Americans spend billions every year on commercial weight-loss programs and products, and the amount of choices available has multiplied in recent years, thanks to plans available online or via smartphone apps. And yet few commercial weight-loss programs are actually worth the money, according to the results of a new analysis of the science on the subject, published online this week in Annals of Internal Medicine. Even the ones that do work only result in modest weight loss, reports Kimberly A. Gudzune of Johns Hopkins University, who led the study.
There are literally thousands of studies on the subject, but very few good ones, as Gudzune and her team quickly found when they set out to review the literature. Out of about 4,200 studies, only about three dozen were rigorous enough — meaning they involved randomized trials that lasted at least 12 weeks — to be considered reliable gauges of these programs’ effectiveness. But even the best programs showed only a moderate difference compared to nutritional counseling.
That said, two of the older names in the game came out on top: Jenny Craig and Weight Watchers. After one year, people randomly assigned to Jenny Craig programs lost about 5 percent more weight than people randomly assigned to nutrition counseling (the latter served as the control group in the studies under review). That means that on average, Jenny Craig participants lost at least 15 pounds at 12 months, as compared to control-group participants who lost 1.5 to five pounds. Dieters who did Weight Watchers, on the other hand, lost about 2.6 percent more weight over the course of one year than those assigned to nutrition counseling. Pounds-wise, that means eight pounds lost by the Weight Watchers participants, as compared to the control group’s two to four pounds lost.
Low-calorie diet programs — such as OPTIFAST, Health Management Resources, and Medifast — showed promise at first, with 4 percent more weight loss as compared to the control group after six months, but when these programs were studied for more than six months, that initial success petered out over time. Dieters who used Nutrisystem, which delivers meals to its members, lost 3.8 percent more weight than control groups, but studies on the meal plan stopped at three months, so the longer-term results are unclear. For the rest of the 32 programs Gudzune and her team looked at — including self-directed plans like SlimFast and online programs like eDiets and Lose It! — there simply wasn’t enough evidence to confirm much of anything.
Both Jenny Craig and Weight Watchers share some common themes that may have given them an edge over other programs covered in the analysis, Gudzune said.
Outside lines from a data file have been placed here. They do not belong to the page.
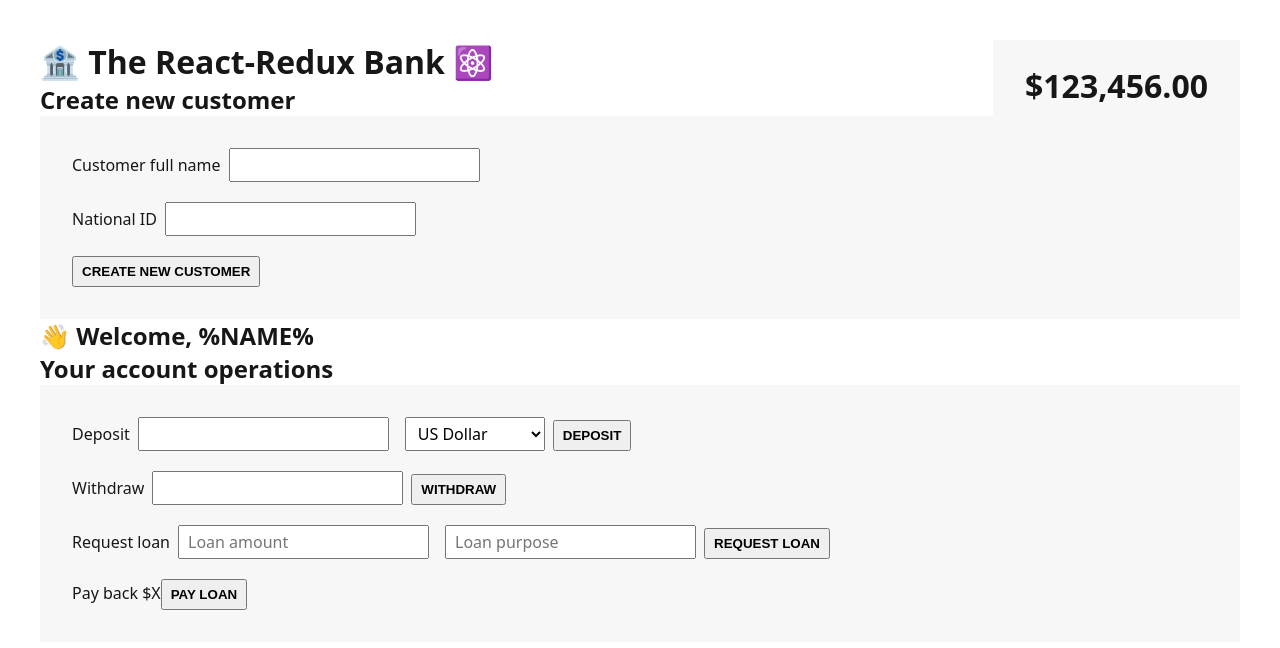
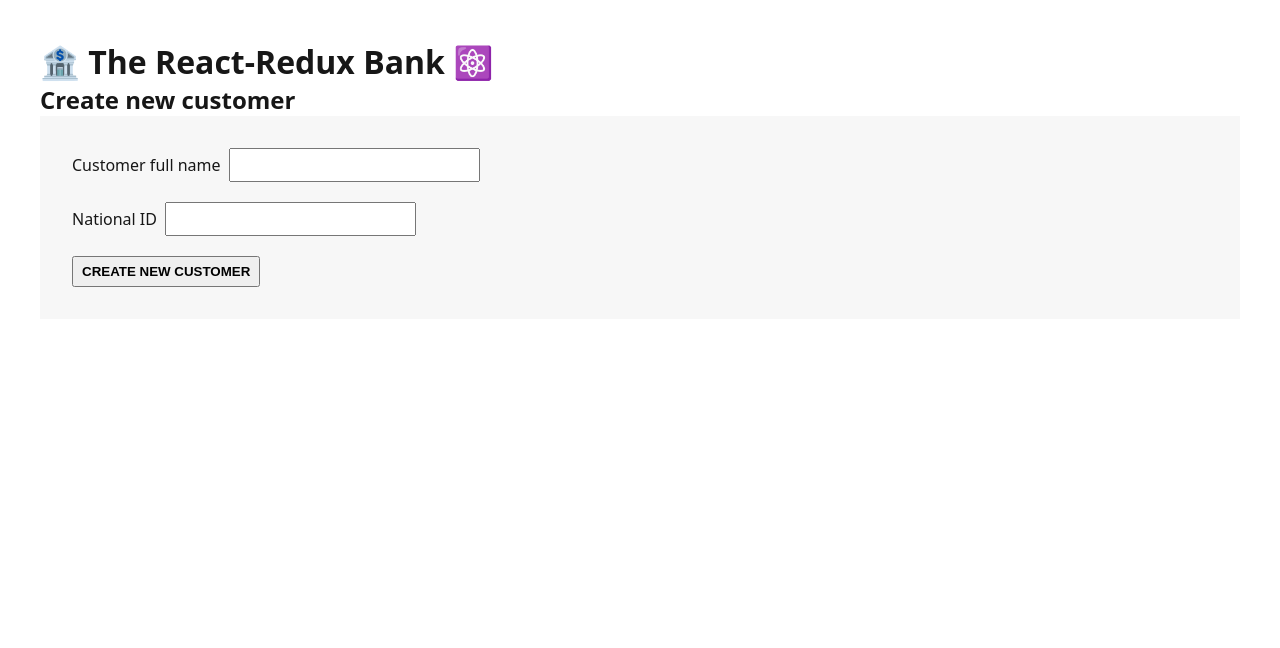
Before and after one commit to omidsdgi/redux-intro, a Next.js app: page / in a window 1280 px wide. Shown: the top 648 px of the page. Built offline with nearby package versions, Linux system fonts and the light colour scheme.

Commit message:
setup dispatching actions from React app

```diff
--- a/src/features/accounts/AccountOperations.js
+++ b/src/features/accounts/AccountOperations.js
@@ -1,4 +1,6 @@
 import { useState } from "react";
+import {useDispatch, useSelector} from "react-redux";
+import {deposit, withdraw, requestLoan, payLoan} from "./AccountSlice";
 
 function AccountOperations() {
   const [depositAmount, setDepositAmount] = useState("");
@@ -7,13 +9,31 @@
   const [loanPurpose, setLoanPurpose] = useState("");
   const [currency, setCurrency] = useState("USD");
 
-  function handleDeposit() {}
+  const dispatch = useDispatch();
+  const {loan:currentLoan, loanPurpose:currentLoanPurpose,balance} = useSelector(store => store.account);
 
-  function handleWithdrawal() {}
+  function handleDeposit() {
+    if (!depositAmount ) return;
+    dispatch(deposit(depositAmount));
+    setDepositAmount("");
+  }
 
-  function handleRequestLoan() {}
+  function handleWithdrawal() {
+    if (!withdrawalAmount) return;
+    dispatch(withdraw(withdrawalAmount));
+    setWithdrawalAmount("");
+  }
 
-  function handlePayLoan() {}
+  function handleRequestLoan() {
+    if (!loanAmount ||!loanPurpose) return;
+    dispatch(requestLoan(loanAmount,loanPurpose));
+    setLoanAmount("");
+    setLoanPurpose("");
+  }
+
+  function handlePayLoan() {
+    dispatch(payLoan());
+  }
 
   return (
     <div>
@@ -65,11 +85,14 @@
           />
           <button onClick={handleRequestLoan}>Request loan</button>
         </div>
-
+        {currentLoan>0 ?(
         <div>
-          <span>Pay back $X</span>
+          <span>Pay back ${currentLoan}({currentLoanPurpose})</span>
           <button onClick={handlePayLoan}>Pay loan</button>
         </div>
+        ):(
+            ""
+        )}
       </div>
     </div>
   );
--- a/src/features/accounts/BalanceDisplay.js
+++ b/src/features/accounts/BalanceDisplay.js
@@ -1,3 +1,4 @@
+import {connect} from "react-redux";
 function formatCurrency(value) {
   return new Intl.NumberFormat("en", {
     style: "currency",
@@ -5,8 +6,12 @@
   }).format(value);
 }
 
-function BalanceDisplay() {
-  return <div className="balance">{formatCurrency(123456)}</div>;
+function BalanceDisplay({balance}) {
+  return <div className="balance">{formatCurrency(balance)}</div>;
 }
-
-export default BalanceDisplay;
+function mapStateToProps(state) {
+  return {
+    balance: state.account.balance,
+  }
+}
+export default connect(mapStateToProps) (BalanceDisplay);
--- a/src/features/customers/CreateCustomer.js
+++ b/src/features/customers/CreateCustomer.js
@@ -1,10 +1,17 @@
 import { useState } from "react";
+import { useDispatch } from "react-redux";
+import { createCustomer } from "./customerSlice";
 
 function Customer() {
   const [fullName, setFullName] = useState("");
   const [nationalId, setNationalId] = useState("");
 
-  function handleClick() {}
+  const dispatch = useDispatch();
+
+  function handleClick() {
+    if (!fullName || !nationalId) return;
+    dispatch(createCustomer(fullName, nationalId));
+  }
 
   return (
     <div>
--- a/src/features/customers/Customer.js
+++ b/src/features/customers/Customer.js
@@ -1,9 +1,9 @@
 import {useSelector} from "react-redux";
 
 function Customer() {
-  const customer=useSelector(store=>store.customer)
+  const customer=useSelector((store)=>store.customer.fullName)
   console.log(customer)
-  return <h2>👋 Welcome, %NAME%</h2>;
+  return <h2>👋 Welcome, {customer}</h2>;
 }
 
 export default Customer;
--- a/src/pages/index.tsx
+++ b/src/pages/index.tsx
@@ -2,15 +2,22 @@
 import Customer from "@/features/customers/Customer";
 import AccountOperations from "@/features/accounts/AccountOperations";
 import BalanceDisplay from "@/features/accounts/BalanceDisplay";
+import {useSelector} from "react-redux";
 
 export default function Home() {
+    const fullName = useSelector((state)=>state.customer.fullName);
   return (
       <div>
         <h1>🏦 The React-Redux Bank ⚛️</h1>
-        <CreateCustomer />
-        <Customer />
+          {fullName==="" ?(
+        <CreateCustomer/>
+              ):(
+              <>
+        <Customer/>
         <AccountOperations />
         <BalanceDisplay />
+              </>
+              )}
       </div>
   );
 }
```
Each program is highly structured, giving dieters a firm plan to follow. But perhaps more important, each comes with the social support necessary to keep dieters honest, either via meetings with peers or regular check-ins with coaches.
But, then again, although Jenny Craig and Weight Watchers worked better than other programs covered in the analysis, the advantages of these programs compared to a control group were only modest. “They seem to do a little better than others, but none of them produce impressive long-term results,” said Marion Nestle, a New York University nutritionist and author who wasn’t involved with the new review but who evaluated it at Science of Us’s request. “Most dieters gain back whatever weight they lost on whatever diet they use,” she continued. “Physiology fights weight loss, and successful weight loss requires lifestyle changes that are difficult for most overweight people.” (Specifically, lifestyle changes like regular exercise and smaller portion sizes of healthy foods, which are simply hard to maintain over the long-term.)
Commercial weight loss is big business in the U.S.: In 2014, Americans spent an estimated $2.5 billion on such programs, as Gudzune notes in her paper. And yet market analysts report that Weight Watchers in particular is struggling to compete in recent years, with so many popular (and, most important, free) smartphone apps such as MyFitnessPal coming onto the market. (Gudzune said she didn’t include such apps because they’re still too new and haven’t yet been the subject of rigorous, scientific studies, though she hopes to include them if she does another review of the literature down the road.) Millennials, for instance, say they are less likely to use commercial weight loss programs than other age groups, according to one recent survey.
Whether people choose a commercial weight-loss program, a free app, or attempt to get healthy on their own, it’s the simplest advice that still works in the long run. As Nestle said to Science of Us, “eating less, eating healthier, avoiding junk food, and moving more work every time.”